Record extracts -
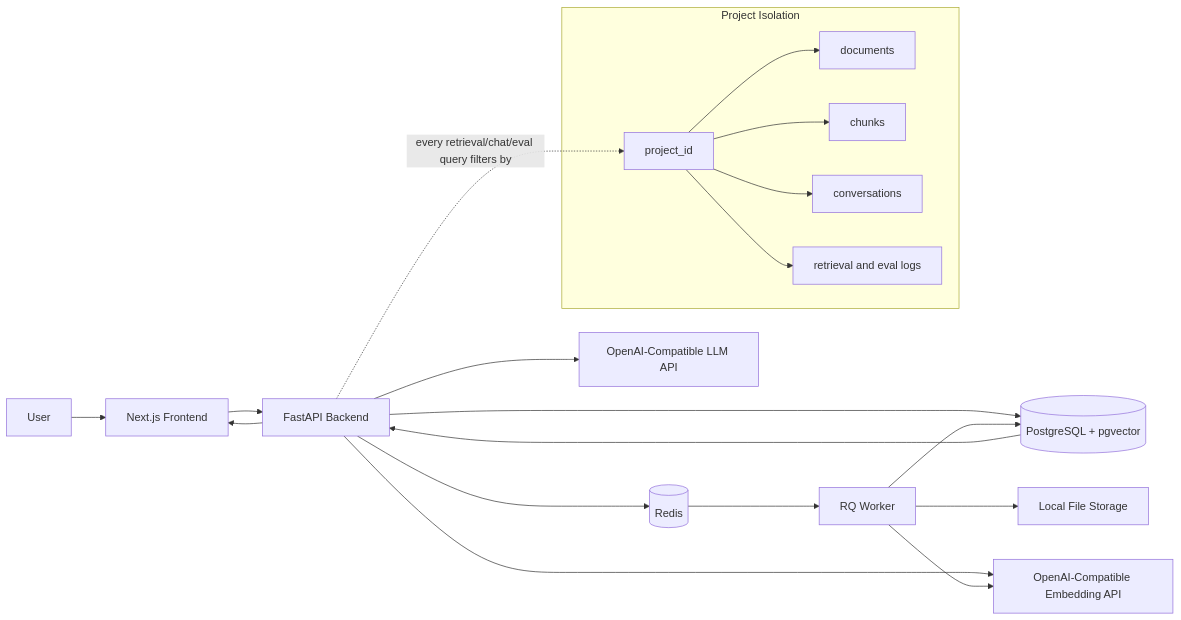
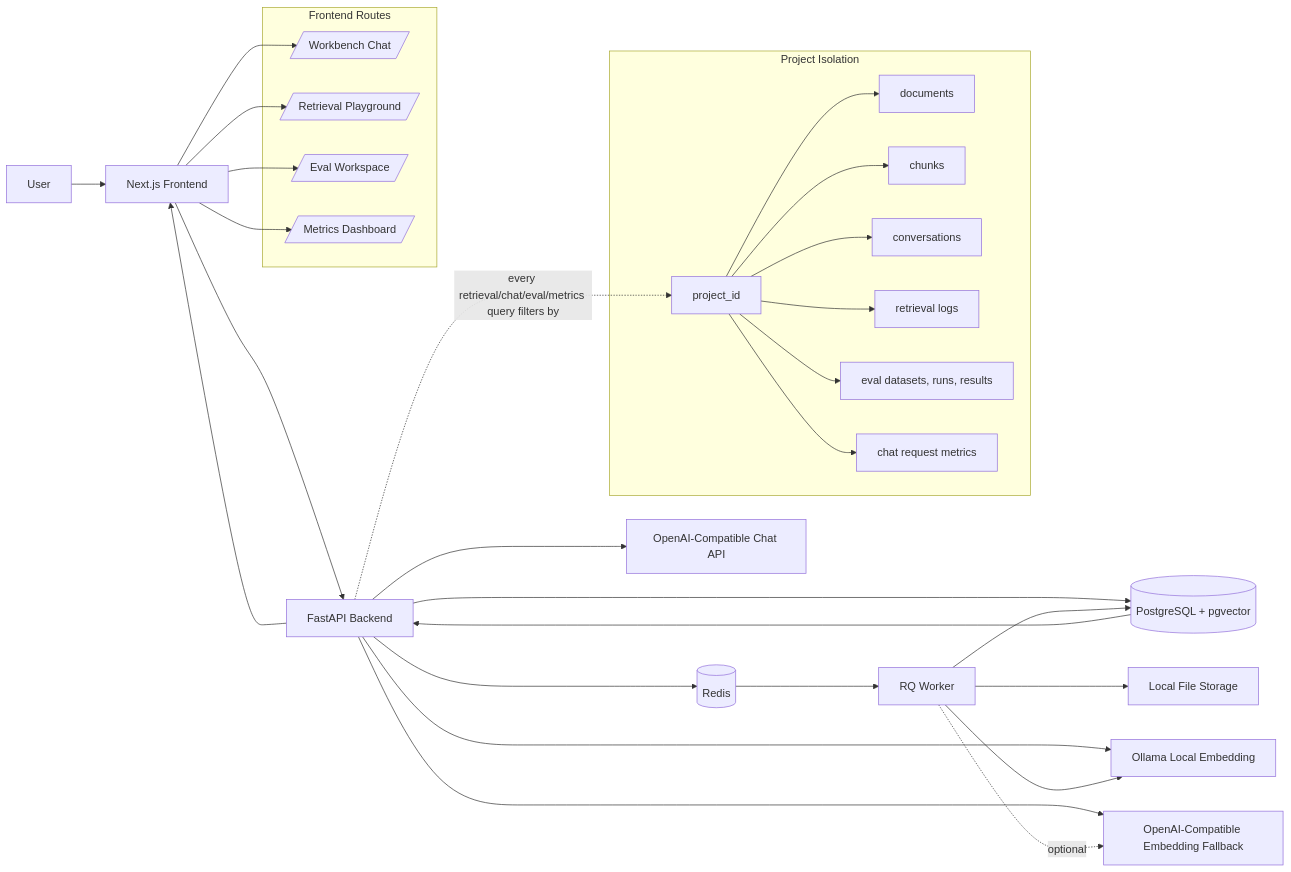
Before and after one commit to Jeddy-PAN/RAG-Platform-4LS: the diagram in docs/superpowers/diagrams/overall-runtime-architecture.mmd, drawn with Mermaid. The commit also changed 8 other files, not shown here.

```diff
--- a/docs/superpowers/diagrams/overall-runtime-architecture.mmd
+++ b/docs/superpowers/diagrams/overall-runtime-architecture.mmd
@@ -1,30 +1,48 @@
 flowchart LR
     User[User] --> Web[Next.js Frontend]
     Web --> API[FastAPI Backend]
 
     API --> DB[(PostgreSQL + pgvector)]
     API --> Redis[(Redis)]
-    API --> LLM[OpenAI-Compatible LLM API]
-    API --> Embedding[OpenAI-Compatible Embedding API]
+    API --> LLM[OpenAI-Compatible Chat API]
+    API --> EmbedLocal[Ollama Local Embedding]
+    API --> EmbedCloud[OpenAI-Compatible Embedding Fallback]
 
     Redis --> Worker[RQ Worker]
     Worker --> Storage[Local File Storage]
     Worker --> DB
-    Worker --> Embedding
+    Worker --> EmbedLocal
+    Worker -. optional .-> EmbedCloud
 
     DB --> API
     API --> Web
+
+    subgraph FrontendRoutes[Frontend Routes]
+        Home[/Workbench Chat/]
+        Retrieval[/Retrieval Playground/]
+        Eval[/Eval Workspace/]
+        Metrics[/Metrics Dashboard/]
+    end
+
+    Web --> Home
+    Web --> Retrieval
+    Web --> Eval
+    Web --> Metrics
 
     subgraph ProjectIsolation[Project Isolation]
         ProjectID[project_id]
         Docs[documents]
         Chunks[chunks]
         Conversations[conversations]
-        Logs[retrieval and eval logs]
+        Logs[retrieval logs]
+        EvalRows[eval datasets, runs, results]
+        ChatMetrics[chat request metrics]
         ProjectID --> Docs
         ProjectID --> Chunks
         ProjectID --> Conversations
         ProjectID --> Logs
+        ProjectID --> EvalRows
+        ProjectID --> ChatMetrics
     end
 
-    API -. every retrieval/chat/eval query filters by .-> ProjectID
+    API -. every retrieval/chat/eval/metrics query filters by .-> ProjectID
```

Work request -
None of the pictures should be copied, but every record above must be returned exactly.

Task answer -
Before and after one commit to Jeddy-PAN/RAG-Platform-4LS: the diagram in docs/superpowers/diagrams/overall-runtime-architecture.mmd, drawn with Mermaid. The commit also changed 8 other files, not shown here.

```diff
--- a/docs/superpowers/diagrams/overall-runtime-architecture.mmd
+++ b/docs/superpowers/diagrams/overall-runtime-architecture.mmd
@@ -1,30 +1,48 @@
 flowchart LR
     User[User] --> Web[Next.js Frontend]
     Web --> API[FastAPI Backend]
 
     API --> DB[(PostgreSQL + pgvector)]
     API --> Redis[(Redis)]
-    API --> LLM[OpenAI-Compatible LLM API]
-    API --> Embedding[OpenAI-Compatible Embedding API]
+    API --> LLM[OpenAI-Compatible Chat API]
+    API --> EmbedLocal[Ollama Local Embedding]
+    API --> EmbedCloud[OpenAI-Compatible Embedding Fallback]
 
     Redis --> Worker[RQ Worker]
     Worker --> Storage[Local File Storage]
     Worker --> DB
-    Worker --> Embedding
+    Worker --> EmbedLocal
+    Worker -. optional .-> EmbedCloud
 
     DB --> API
     API --> Web
+
+    subgraph FrontendRoutes[Frontend Routes]
+        Home[/Workbench Chat/]
+        Retrieval[/Retrieval Playground/]
+        Eval[/Eval Workspace/]
+        Metrics[/Metrics Dashboard/]
+    end
+
+    Web --> Home
+    Web --> Retrieval
+    Web --> Eval
+    Web --> Metrics
 
     subgraph ProjectIsolation[Project Isolation]
         ProjectID[project_id]
         Docs[documents]
         Chunks[chunks]
         Conversations[conversations]
-        Logs[retrieval and eval logs]
+        Logs[retrieval logs]
+        EvalRows[eval datasets, runs, results]
+        ChatMetrics[chat request metrics]
         ProjectID --> Docs
         ProjectID --> Chunks
         ProjectID --> Conversations
         ProjectID --> Logs
+        ProjectID --> EvalRows
+        ProjectID --> ChatMetrics
     end
 
-    API -. every retrieval/chat/eval query filters by .-> ProjectID
+    API -. every retrieval/chat/eval/metrics query filters by .-> ProjectID
```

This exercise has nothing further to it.